I published both Being Good and Barry’s Cherries with iUniverse, a print-on-demand publisher. Before using them, I checked out a couple of other self-publishing options, most notably Xlibris because I have a friend who used them. At the time Xlibris was more expensive than iUniverse and I was not impressed with the quality of their books. They may have improved since then, but I was so happy with iUniverse that I stuck with them for novel number 2.

“So what’s the deal with print-on-demand publishing?” you may ask. Quite simply, instead of the old route of self-publishing where an author pays to print out a thousand or so books and tries to unload them himself, with print-on-demand publishing an author pays a publishing company to set up the book and individual copies are printed when ordered.

Here’s what else the publishing company does for me: they secure an ISBN for me and make the book available through Barnes & Noble and Amazon and anywhere really since any bookstore can order the book with the ISBN. Then it’s up to me to promote the book.

Traditionally with self-publishing an author kept all his royalties since he’d paid completely for the book. Not quite the same with print-on-demand. I get a higher royalty rate than I might with a real publisher but I pretty much gotta hustle the book myself. Since I’m not paying for the actual manufacturing of the book, most of the money from the book sales goes back to iUniverse.

I like the arrangement. I’d hate to have boxes of unsold books lying around the house. And my original investment is obviously much less than it would be if I’d paid to print a thousand copies of a book. Also my deal with iUniverse is non-exclusive so if I do get a publishing contract, I can give my books to the publishing house. And for now, I own all the rights.

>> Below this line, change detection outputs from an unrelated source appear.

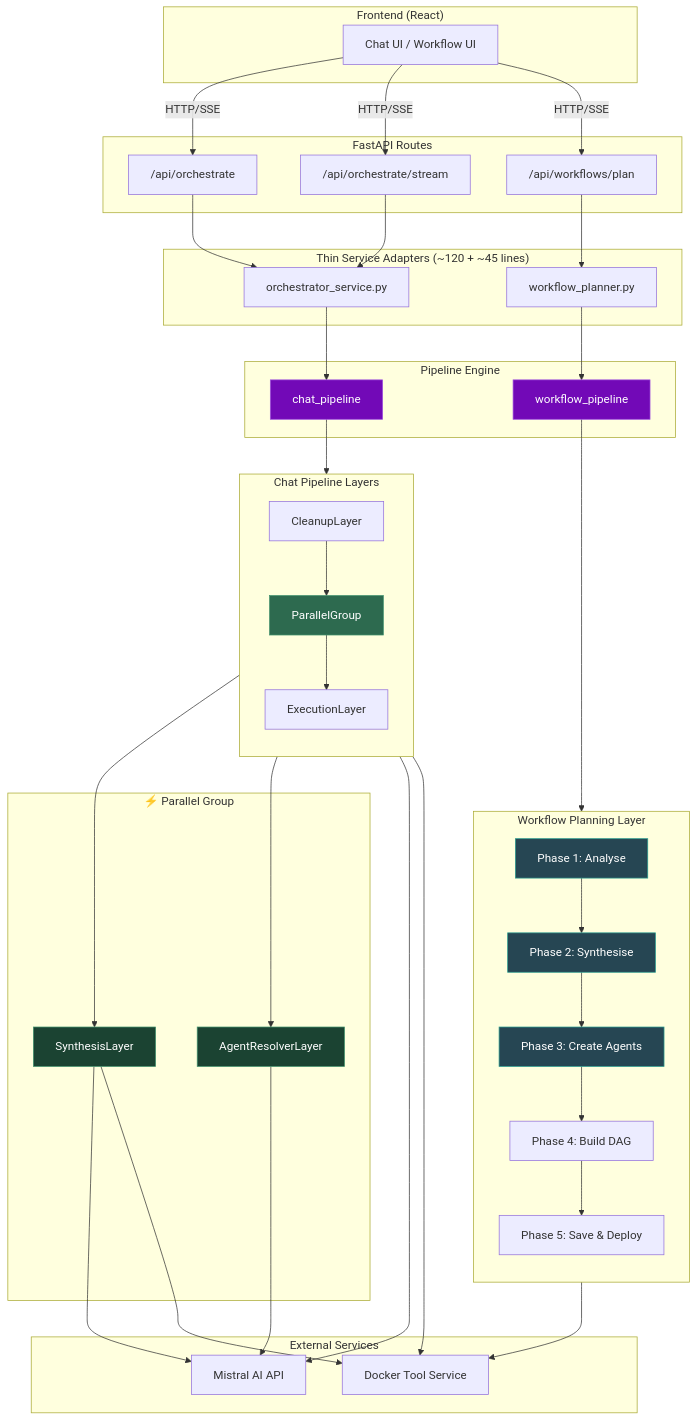
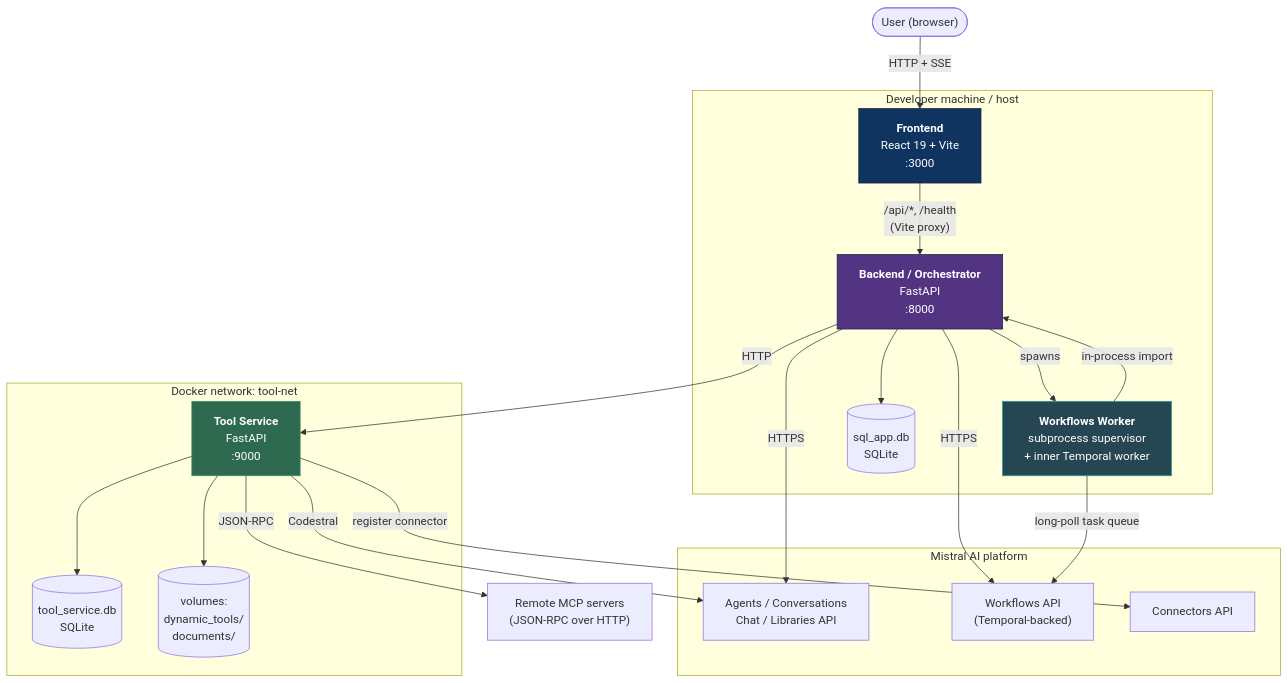
The first of 16 diagrams in architecture.md (harshgurjar731/Mistral_Dynamic_Agent_Tools), drawn with Mermaid before and after one commit. The commit also changed other lines of this file and 53 other files, not shown here.

Commit message:
feat: implement full-stack workflow builder, remote server management, and MCP tool registration system

````diff
--- a/architecture.md
+++ b/architecture.md
@@ -5,69 +28,45 @@
 ```mermaid
 graph TB
-    subgraph Frontend["Frontend (React)"]
-        UI["Chat UI / Workflow UI"]
+    User(["User (browser)"])
+
+    subgraph Local["Developer machine / host"]
+        FE["<b>Frontend</b><br/>React 19 + Vite<br/>:3000"]
+        BE["<b>Backend / Orchestrator</b><br/>FastAPI<br/>:8000"]
+        WK["<b>Workflows Worker</b><br/>subprocess supervisor<br/>+ inner Temporal worker"]
+        BEDB[("sql_app.db<br/>SQLite")]
     end
 
-    subgraph Routes["FastAPI Routes"]
-        OR["/api/orchestrate"]
-        OSR["/api/orchestrate/stream"]
-        WPR["/api/workflows/plan"]
+    subgraph Docker["Docker network: tool-net"]
+        TS["<b>Tool Service</b><br/>FastAPI<br/>:9000"]
+        TSDB[("tool_service.db<br/>SQLite")]
+        VOL[("volumes:<br/>dynamic_tools/<br/>documents/")]
     end
 
-    subgraph Adapters["Thin Service Adapters (~120 + ~45 lines)"]
-        OS["orchestrator_service.py"]
-        WP["workflow_planner.py"]
+    subgraph Mistral["Mistral AI platform"]
+        MAPI["Agents / Conversations<br/>Chat / Libraries API"]
+        MWF["Workflows API<br/>(Temporal-backed)"]
+        MCONN["Connectors API"]
     end
 
-    subgraph Pipelines["Pipeline Engine"]
-        CP["chat_pipeline"]
-        WPP["workflow_pipeline"]
-    end
+    RMCP["Remote MCP servers<br/>(JSON-RPC over HTTP)"]
 
-    subgraph ChatLayers["Chat Pipeline Layers"]
-        direction TB
-        CL["CleanupLayer"]
-        PG["ParallelGroup"]
-        EL["ExecutionLayer"]
-    end
+    User -->|HTTP + SSE| FE
+    FE -->|"/api/*, /health<br/>(Vite proxy)"| BE
+    BE --> BEDB
+    BE -->|HTTP| TS
+    BE -->|HTTPS| MAPI
+    BE -->|HTTPS| MWF
+    BE -->|spawns| WK
+    WK -->|long-poll task queue| MWF
+    WK -->|in-process import| BE
+    TS --> TSDB
+    TS --> VOL
+    TS -->|Codestral| MAPI
+    TS -->|JSON-RPC| RMCP
+    TS -->|register connector| MCONN
 
-    subgraph ParallelOps["⚡ Parallel Group"]
-        SL["SynthesisLayer"]
-        ARL["AgentResolverLayer"]
-    end
-
-    subgraph WorkflowLayer["Workflow Planning Layer"]
-        direction TB
-        P1["Phase 1: Analyse"]
-        P2["Phase 2: Synthesise"]
-        P3["Phase 3: Create Agents"]
-        P4["Phase 4: Build DAG"]
-        P5["Phase 5: Save & Deploy"]
-    end
-
-    subgraph External["External Services"]
-        MAPI["Mistral AI API"]
-        TS["Docker Tool Service"]
-    end
-
-    UI -->|HTTP/SSE| OR & OSR & WPR
-    OR & OSR --> OS
-    WPR --> WP
-    OS --> CP
-    WP --> WPP
-    CP --> CL --> PG --> EL
-    PG --> SL & ARL
-    WPP --> P1 --> P2 --> P3 --> P4 --> P5
-    SL & ARL & EL --> MAPI
-    SL & P2 --> TS
-    EL --> TS
-
-    style PG fill:#2d6a4f,stroke:#40916c,color:#fff
-    style SL fill:#1b4332,stroke:#40916c,color:#fff
-    style ARL fill:#1b4332,stroke:#40916c,color:#fff
-    style P1 fill:#264653,stroke:#2a9d8f,color:#fff
-    style P2 fill:#264653,stroke:#2a9d8f,color:#fff
-    style P3 fill:#264653,stroke:#2a9d8f,color:#fff
-    style CP fill:#7209b7,stroke:#9d4edd,color:#fff
-    style WPP fill:#7209b7,stroke:#9d4edd,color:#fff
+    style FE fill:#0f3460,stroke:#16213e,color:#fff
+    style BE fill:#533483,stroke:#16213e,color:#fff
+    style TS fill:#2d6a4f,stroke:#40916c,color:#fff
+    style WK fill:#264653,stroke:#2a9d8f,color:#fff
 ```
````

So on to the timeline. The way the whole thing works is this: I submit a complete, edited manuscript along with copy for the back cover and the cover art and author photo via a nifty online submission process. (I submitted Barry’s Cherries on 30 March.) Within a day a PSA (Publishing Services Associate) from iUniverse contacts me to tell me the schedule. Within 7 to 10 days, designers layout the book block of my novel. (This is where my book is now.) Then iUniverse sends me a proof of the book block. I have 14 days to return my corrections to the novel. iUniverse takes another week to make my changes. Within another week after that, iUniverse will have the book in final production. Once that is completed, I will order my author copies of the book. It will take a week or two before I have them in hand. Total time: about six weeks. Not bad, huh?

It takes another month to six weeks before the book will be listed with major retailers but in that time, it is available directly from iUniverse.

I hope that’s the least bit interesting.